Dear younger Darren,

I want to tell you a story about your time to come in NUS Law, and it’s going to be a story about spaces – the kind made for you, the kind you find, and the kind you make for yourself.

You’ll first encounter this when you walk through the shiny gates of the Bukit Timah Campus (it’s not very shiny, and three years on you’ll have yet to find an actual gate). You’ll soon find that life in law school is exactly as advertised – you were naïve enough to ask for rigour and challenge in your entrance interview and you will soon find that you have more of both than you can handle. You were a good Navy commander but you’ve never been the brightest bulb in the Christmas tree, and this will become all the more apparent when you start receiving the worst grades in your life. You have always struggled with public speaking, and so you try mooting. It does not go great. You will struggle to fit in, and while you have no problem with working alone you will struggle with being lonely. Where others succeed you will fall short – again and again. This, then, is the space foisted on you for humility. Being humble is one of those fleeting things that you have never been friends with; here in Law you will become its close acquaintance.

All of which does sound rather depressing, but there is still room for hope! You do not have to lead the pack, but you still have to run the race – the friends you find will pull you across the finish line. They will have judged you: As the guy who is both awkward yet boisterous, as the guy who laughs too loud and says strange things, as the guy who is weirdly obsessed with the sea. They will take you as you are, and they will not find you wanting. The good ones will be there for you at both the lows and the highs – the rest will teach you how to winnow the wheat from the chaff. While the act of mooting won’t be your jazz, you’ll find that taking Trial Advocacy will feel great. And then you go into Alternative Dispute Resolution, and the pieces all start falling into place when you find a niche for yourself as a negotiator – you don’t like playing with the law, but you do like telling stories. These are the spaces you find, and in them you will find a safe space.
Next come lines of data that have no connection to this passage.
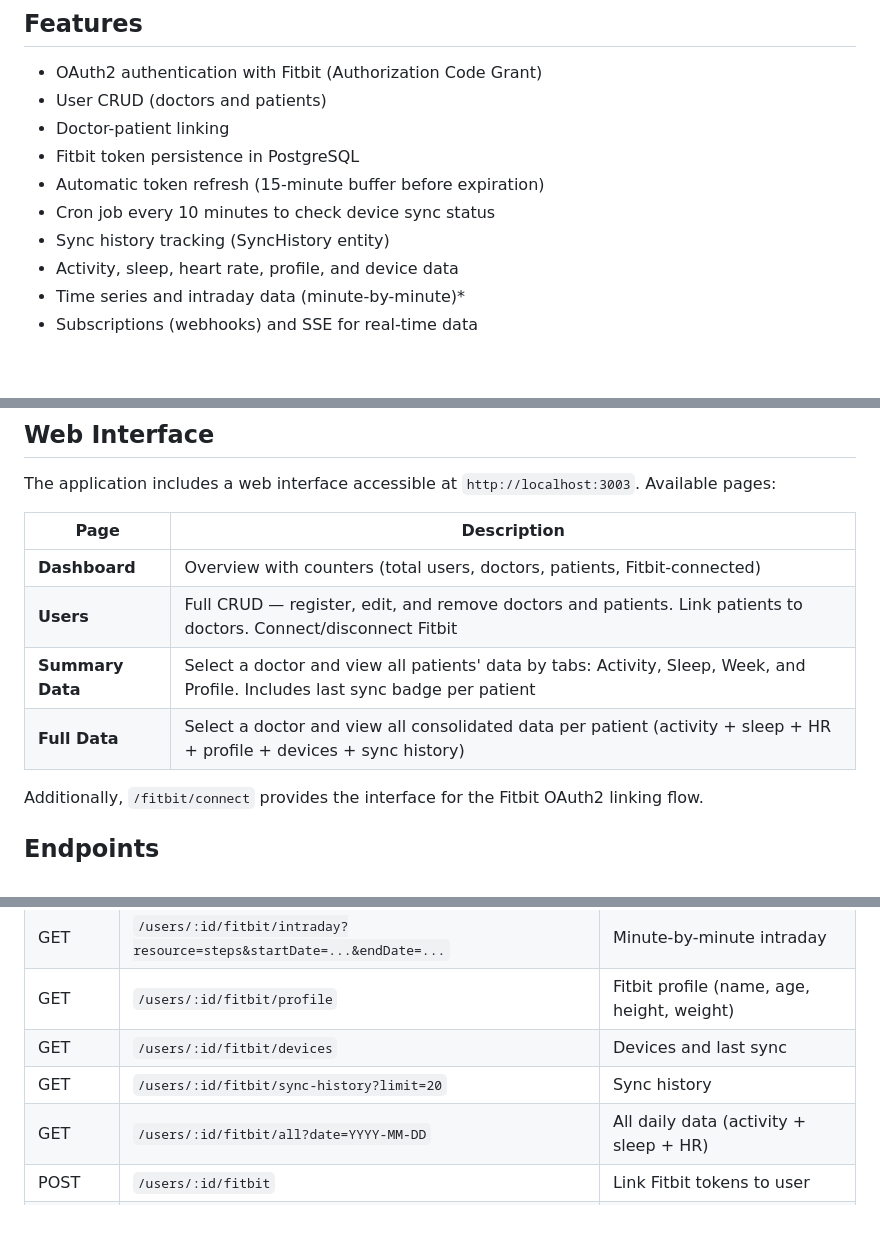
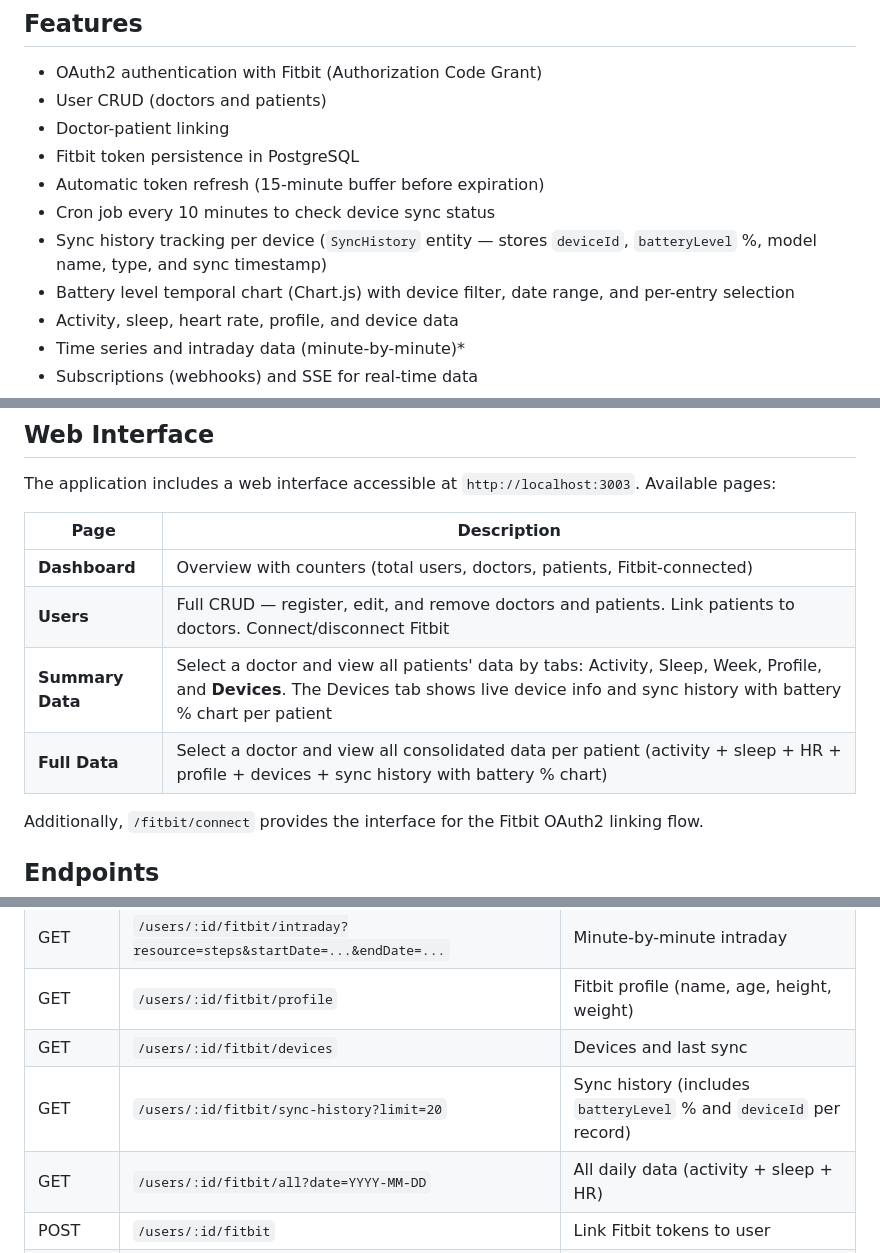
Before and after one commit to Overkillas/fitbit-health-poc, a Markdown page: README.md, 3 parts joined by grey strips. Drawn GitHub-style; blank space fills up the shorter version.

```diff
--- a/README.md
+++ b/README.md
@@ -23,7 +23,8 @@ System with doctor and patient registration, OAuth2 authentication with Fitbit,
 - Fitbit token persistence in PostgreSQL
 - Automatic token refresh (15-minute buffer before expiration)
 - Cron job every 10 minutes to check device sync status
-- Sync history tracking (SyncHistory entity)
+- Sync history tracking per device (`SyncHistory` entity — stores `deviceId`, `batteryLevel` %, model name, type, and sync timestamp)
+- Battery level temporal chart (Chart.js) with device filter, date range, and per-entry selection
 - Activity, sleep, heart rate, profile, and device data
 - Time series and intraday data (minute-by-minute)\*
 - Subscriptions (webhooks) and SSE for real-time data
@@ -110,8 +111,8 @@ The application includes a web interface accessible at `http://localhost:3003`.
 |------|-------------|
 | **Dashboard** | Overview with counters (total users, doctors, patients, Fitbit-connected) |
 | **Users** | Full CRUD — register, edit, and remove doctors and patients. Link patients to doctors. Connect/disconnect Fitbit |
-| **Summary Data** | Select a doctor and view all patients' data by tabs: Activity, Sleep, Week, and Profile. Includes last sync badge per patient |
-| **Full Data** | Select a doctor and view all consolidated data per patient (activity + sleep + HR + profile + devices + sync history) |
+| **Summary Data** | Select a doctor and view all patients' data by tabs: Activity, Sleep, Week, Profile, and **Devices**. The Devices tab shows live device info and sync history with battery % chart per patient |
+| **Full Data** | Select a doctor and view all consolidated data per patient (activity + sleep + HR + profile + devices + sync history with battery % chart) |
 
 Additionally, `/fitbit/connect` provides the interface for the Fitbit OAuth2 linking flow.
 
@@ -150,7 +151,7 @@ Additionally, `/fitbit/connect` provides the interface for the Fitbit OAuth2 lin
 | GET | `/users/:id/fitbit/intraday?resource=steps&startDate=...&endDate=...` | Minute-by-minute intraday |
 | GET | `/users/:id/fitbit/profile` | Fitbit profile (name, age, height, weight) |
 | GET | `/users/:id/fitbit/devices` | Devices and last sync |
-| GET | `/users/:id/fitbit/sync-history?limit=20` | Sync history |
+| GET | `/users/:id/fitbit/sync-history?limit=20` | Sync history (includes `batteryLevel` % and `deviceId` per record) |
 | GET | `/users/:id/fitbit/all?date=YYYY-MM-DD` | All daily data (activity + sleep + HR) |
 | POST | `/users/:id/fitbit` | Link Fitbit tokens to user |
 | DELETE | `/users/:id/fitbit` | Disconnect Fitbit from user |
```
Also changed, not shown: README.pt-BR.md (+5 -4 lines).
A final point about stories. At some point you will find that all of this is not enough, and we’re not even going to talk about how a pandemic will turn your life on its head and change the way you view the law – both its study and its practice. But it will slowly dawn on you (take your time) that there is a life inside the law and a life outside the law, and sometime in the future you will find that you live best in the interstices between both. Do not forget the passions central to your identity! Before you were a law student you were a sailor, and before both you were an artist. There’s scant time to draw, but you can write – stay disciplined and you will soon realise your old pipe dream of becoming an author. It’s not as difficult as it seems. This is the space you make for yourself, and it is here where you should learn to treat yourself a little less harshly. Yours is a story of spaces. You have spent your whole life making great and beautiful things for the people who deserve it; give yourself the few years that follow to learn to count yourself in that number.

Darren.

P.S. Run more. You have all those blue tank tops in your cupboard for a reason. Some spaces you want to leave empty, and one of those is the gap around your waistline.